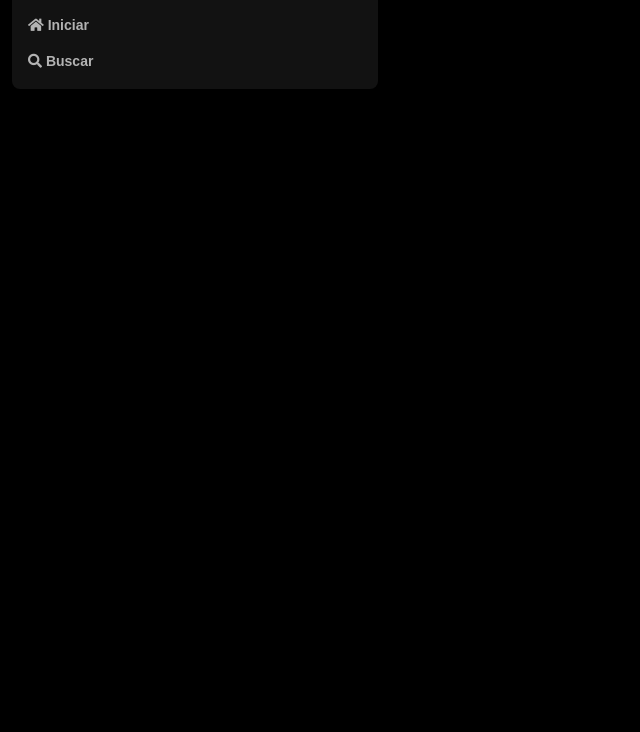
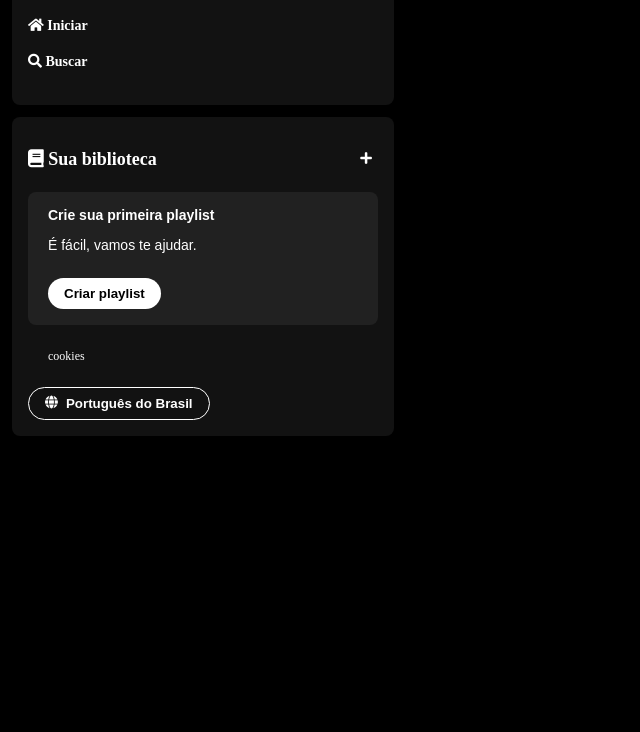
Before and after one commit to Seixaslima/spotfy-imersao-alura, a plain HTML site: page index.html in a window 1280 px wide. Shown: the part 68-800 px from the top of the page, without its empty margins (0-640 px from the left). Drawn offline with Linux system fonts and the light colour scheme.

Commit message:
desafio concluido

```diff
--- a/index.html
+++ b/index.html
@@ -22,7 +22,7 @@
   </head>
   <body>
     <div class="sidebar">
-      <nav class="sidebar__navigation">
+      <nav class="sidebar__card sidebar__navigation">
         <div class="logo">
           <a href="http://">
             <img src="./assets/icons/logo-spotify.png" alt="Logo spotfy" />
@@ -43,6 +43,31 @@
           </li>
         </ul>
       </nav>
+      <div class="sidebar__card myLibrary">
+        <div class="myLibrary__header">
+          <a href="">
+            <span class="fas fa-book"></span>
+            <span>Sua biblioteca</span>
+          </a>
+          <button>
+            <span class="fas fa-plus"></span>
+          </button>
+        </div>
+        <section class="myLibrary__newPlaylist">
+          <h5>Crie sua primeira playlist</h5>
+          <p>É fácil, vamos te ajudar.</p>
+          <button>Criar playlist</button>
+        </section>
+        <div class="cookies">
+          <span>cookies</span>
+        </div>
+        <div class="idiomas">
+          <button>
+            <span class="fas fa-globe"></span>
+            <p>Português do Brasil</p>
+          </button>
+        </div>
+      </div>
     </div>
   </body>
 </html>
--- a/styles.css
+++ b/styles.css
@@ -1,3 +1,8 @@
+* {
+  --sidebar_text_color: #ffffff;
+  font-family: "DM Sans", sans-serif;
+}
+
 body {
   background-color: black;
 }
@@ -10,12 +15,12 @@ body {
   padding: 12px;
   width: 300px;
 }
-
-.sidebar__navigation {
+.sidebar__card {
   background-color: #121212;
   border-radius: 8px;
-  padding: 16px 0 0 16px;
+  padding: 16px;
   width: 350px;
+  margin-bottom: 12px;
 }
 
 .logo img {
@@ -32,9 +37,77 @@ body {
 }
 
 .sidebar nav ul li a {
-  color: #b3b3b3;
+  color: var(--sidebar_text_color);
   font-weight: 600;
   text-decoration: none;
   font-size: 14px;
+}
+
+.myLibrary__header {
+  display: flex;
+  justify-content: space-between;
+  padding: 16px 0;
+  font-size: 18px;
+}
+
+.myLibrary__header a {
+  color: var(--sidebar_text_color);
+  font-weight: 600;
+  text-decoration: none;
+}
+
+.myLibrary__header button {
+  background-color: transparent;
+  border: none;
+  color: var(--sidebar_text_color);
+  font-weight: 600;
+}
+
+.myLibrary__newPlaylist {
+  margin: 8px 0px;
+  border-radius: 8px;
+  background-color: #212121;
+  color: var(--sidebar_text_color);
   font-family: "DM Sans", sans-serif;
+  font-size: 14px;
+  padding: 16px 20px;
+  display: flex;
+  flex-direction: column;
+  gap: 16px;
 }
+
+.myLibrary__newPlaylist h5 {
+  font-weight: bold;
+}
+.myLibrary__newPlaylist p {
+  margin-bottom: 10px;
+}
+
+.myLibrary__newPlaylist button {
+  background-color: #ffffff;
+  color: #000;
+  padding: 8px 16px;
+  border: none;
+  border-radius: 30px;
+  display: flex;
+  width: fit-content;
+  font-weight: 600;
+}
+
+.cookies {
+  color: var(--sidebar_text_color);
+  font-size: 12px;
+  margin: 25px 20px;
+}
+
+.idiomas button {
+  background: none;
+  border: 1px solid white;
+  border-radius: 30px;
+  padding: 8px 16px;
+  color: var(--sidebar_text_color);
+  display: flex;
+  gap: 8px;
+  cursor: pointer;
+  font-weight: 600;
+}
```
++++
Look over the listing above and copy each line that contains "button".

ANSWER SPACE.
+          <button>
+          </button>
+          <button>Criar playlist</button>
+          <button>
+          </button>
+.myLibrary__header button {
+.myLibrary__newPlaylist button {
+.idiomas button {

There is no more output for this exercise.